You can grab books, movies, music stored in the cloud from Infuse or Marvin for example, or share the files easily via a link.
Nothing stands up from the competition, as Dropbox covers all of that too.
The key difference is in the offering, for 9.99 I get at least 1Tb of space, gSuite (custom email and apps!) and Google Photos. Dropbox offers only the space, so the feature set has higher value in the Google proposition.
Yes, I am a little biased towards the Google Ecosystem, but Apple fights hard to get me back.
A more comprehensive review of why it trumped the integrated Apple offering may be found here.
The gist is this:
It offers automatic sorting options for finding from your favorite people to your favorite whiteboards (?) within your photos. Cloud Machine learning magic. Managing a huge library is easier using the Google Photos apps and the space comes with the gSuite subscription. Not to mention you can actually modify metadata in the Google offering.
Inbox seemed like a weird beast to me at first, but I have grown lo love it. Tags and sorting of Gmail on steroids.
It is most useful on a phone, where you can quickly glance and sort incoming mails.
I needed a tool to scan receipts for warranties and returns (not just adding them to my camera roll only to be lost among the pictures). This is mainly an app I used on the phone as it makes it painless to scan, fix the image and upload it to a folder in the cloud.
In the iPad it is easier to sort and check your scans though, making it easy to review scanned documents from the phone.
If you don’t need something so fancy, Dropbox app has a feature to detect scanned documents included in your pictures, which may be a better option instead of a full featured app.
You can try Scanbot on the free version if you don’t use Dropbox for example.
Out of others I tried, BaconReader is my top Reddit client. I really like the dual pane navigation BaconReader presents, without being too fancy. Subscriptions, dark mode, multiple accounts, image uploads, among others.
In contrast for example, the official Reddit Client of Beam just look and work like an upscaled iPhone app, wasting valuable screen space on the iPad.
Why it is a great option in the iPad? Dual pane, adjustable text size, left or right hand mode for the panes are among the features that won me over.
It has extras such as different font size and fonts depending on the type of content, more updates and a more polished feeling.
If you neither know nor care what SSH is you can skip this one.
If you need to manage servers through SSH though, there is no better option than prompt.
You can save your most used commands as clips and reuse them.

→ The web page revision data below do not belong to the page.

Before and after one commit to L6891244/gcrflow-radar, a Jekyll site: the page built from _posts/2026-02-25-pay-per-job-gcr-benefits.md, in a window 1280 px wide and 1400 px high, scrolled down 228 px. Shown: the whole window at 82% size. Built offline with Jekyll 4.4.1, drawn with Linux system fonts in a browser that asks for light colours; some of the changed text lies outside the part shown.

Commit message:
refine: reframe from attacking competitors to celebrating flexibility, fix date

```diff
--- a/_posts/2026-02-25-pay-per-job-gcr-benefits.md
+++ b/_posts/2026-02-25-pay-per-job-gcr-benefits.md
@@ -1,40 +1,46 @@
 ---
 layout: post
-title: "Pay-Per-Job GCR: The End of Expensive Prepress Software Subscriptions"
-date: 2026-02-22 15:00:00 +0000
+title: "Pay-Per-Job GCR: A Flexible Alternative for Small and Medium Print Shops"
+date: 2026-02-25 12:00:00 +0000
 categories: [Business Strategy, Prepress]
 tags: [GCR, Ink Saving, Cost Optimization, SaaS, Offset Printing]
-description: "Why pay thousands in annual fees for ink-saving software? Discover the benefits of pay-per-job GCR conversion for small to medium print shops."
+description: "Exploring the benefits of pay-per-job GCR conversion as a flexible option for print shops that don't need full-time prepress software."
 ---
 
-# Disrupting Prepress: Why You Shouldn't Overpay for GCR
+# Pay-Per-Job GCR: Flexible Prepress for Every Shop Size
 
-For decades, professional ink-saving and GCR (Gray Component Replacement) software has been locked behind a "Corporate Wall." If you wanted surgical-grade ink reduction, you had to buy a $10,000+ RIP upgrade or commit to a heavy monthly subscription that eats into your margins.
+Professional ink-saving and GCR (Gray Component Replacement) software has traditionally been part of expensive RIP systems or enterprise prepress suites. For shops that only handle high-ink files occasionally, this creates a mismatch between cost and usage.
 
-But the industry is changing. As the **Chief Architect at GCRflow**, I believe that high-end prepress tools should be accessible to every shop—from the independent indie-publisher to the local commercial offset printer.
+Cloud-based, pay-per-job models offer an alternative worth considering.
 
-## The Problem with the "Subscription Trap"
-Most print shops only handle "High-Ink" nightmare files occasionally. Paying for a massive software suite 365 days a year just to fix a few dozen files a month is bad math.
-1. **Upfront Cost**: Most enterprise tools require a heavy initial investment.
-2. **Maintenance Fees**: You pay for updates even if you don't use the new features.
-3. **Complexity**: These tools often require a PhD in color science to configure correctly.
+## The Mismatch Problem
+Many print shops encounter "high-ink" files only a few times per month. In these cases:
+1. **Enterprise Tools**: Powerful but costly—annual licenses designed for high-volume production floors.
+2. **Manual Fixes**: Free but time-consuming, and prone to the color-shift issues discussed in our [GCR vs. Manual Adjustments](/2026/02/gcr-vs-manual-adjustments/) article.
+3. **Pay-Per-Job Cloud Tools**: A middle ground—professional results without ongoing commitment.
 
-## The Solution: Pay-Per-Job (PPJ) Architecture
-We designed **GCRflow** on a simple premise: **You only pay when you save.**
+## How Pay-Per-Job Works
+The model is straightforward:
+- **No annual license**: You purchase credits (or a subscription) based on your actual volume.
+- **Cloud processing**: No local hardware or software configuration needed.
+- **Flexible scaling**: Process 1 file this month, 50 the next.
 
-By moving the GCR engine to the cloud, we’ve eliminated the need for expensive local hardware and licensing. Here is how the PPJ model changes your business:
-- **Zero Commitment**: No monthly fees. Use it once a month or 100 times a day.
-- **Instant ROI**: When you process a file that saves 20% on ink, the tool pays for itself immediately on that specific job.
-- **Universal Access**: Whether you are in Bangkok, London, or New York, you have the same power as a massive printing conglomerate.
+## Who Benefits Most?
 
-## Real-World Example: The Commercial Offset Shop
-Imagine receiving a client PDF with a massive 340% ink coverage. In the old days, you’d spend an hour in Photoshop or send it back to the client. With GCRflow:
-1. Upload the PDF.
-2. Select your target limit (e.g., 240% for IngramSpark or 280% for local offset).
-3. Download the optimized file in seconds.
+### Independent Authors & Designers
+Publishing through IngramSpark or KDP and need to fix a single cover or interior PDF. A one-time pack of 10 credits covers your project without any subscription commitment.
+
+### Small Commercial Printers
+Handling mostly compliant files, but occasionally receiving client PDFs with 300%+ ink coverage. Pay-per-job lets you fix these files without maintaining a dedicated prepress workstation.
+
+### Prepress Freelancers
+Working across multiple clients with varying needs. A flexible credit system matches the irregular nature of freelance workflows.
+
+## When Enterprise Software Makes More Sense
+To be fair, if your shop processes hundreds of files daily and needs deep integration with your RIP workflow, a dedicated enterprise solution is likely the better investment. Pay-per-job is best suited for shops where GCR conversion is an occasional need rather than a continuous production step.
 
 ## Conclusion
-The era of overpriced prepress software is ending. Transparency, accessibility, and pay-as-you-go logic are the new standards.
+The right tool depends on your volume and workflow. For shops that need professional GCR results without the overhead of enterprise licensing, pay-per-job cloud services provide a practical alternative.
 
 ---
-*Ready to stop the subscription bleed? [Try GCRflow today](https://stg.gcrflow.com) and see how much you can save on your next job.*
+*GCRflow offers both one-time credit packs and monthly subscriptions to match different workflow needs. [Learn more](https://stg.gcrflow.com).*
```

It also supports key generation and management. Easy to quickly connect and sort issues, run maintenance, or other tasks. You can work on the iPad, creating commands and then sync them to the phone.
I was too frustrated with the limited browser options even Chrome gave me. You can’t download files to where you want. Most pages insist on giving you their mobile versions even if you are using a 12.9” device (Why would this be the case still?). You mostly choose one for sync options since they all use the same engine and no addons. Enter iCabMobile.
With it, you can customize gestures, user agents (yay, no more loading mobile versions in a laptop replacement device). There’s even a version of Firebug and you can actually inspect the source code, among several other add ons (Convert to epub, view google cached copy).
It is notable that the scrolling feels weird in it, and sometimes I had graphical glitches or performance issues. The feature set more than makes up for it though for when you need a more powerful browser on the go.
The ProCreate of photography and the why of Lyra loving it so much.
Not only can it open RAW files, you can retouch using the Apple Pencil with layers, merge HDR images, use adjustment layers (a must!) open PSD files or RAW files from your cloud drive and so much more (the feature list is impressive).
It may very well be replacing Photoshop, and if the rumors are true, Lightroom as well. Or so Lyra says.
Anyway, working on the go with a iOS equivalent to Photoshop is a reality, and with the Apple Pencil Lyra does not need to lug her Wacom around.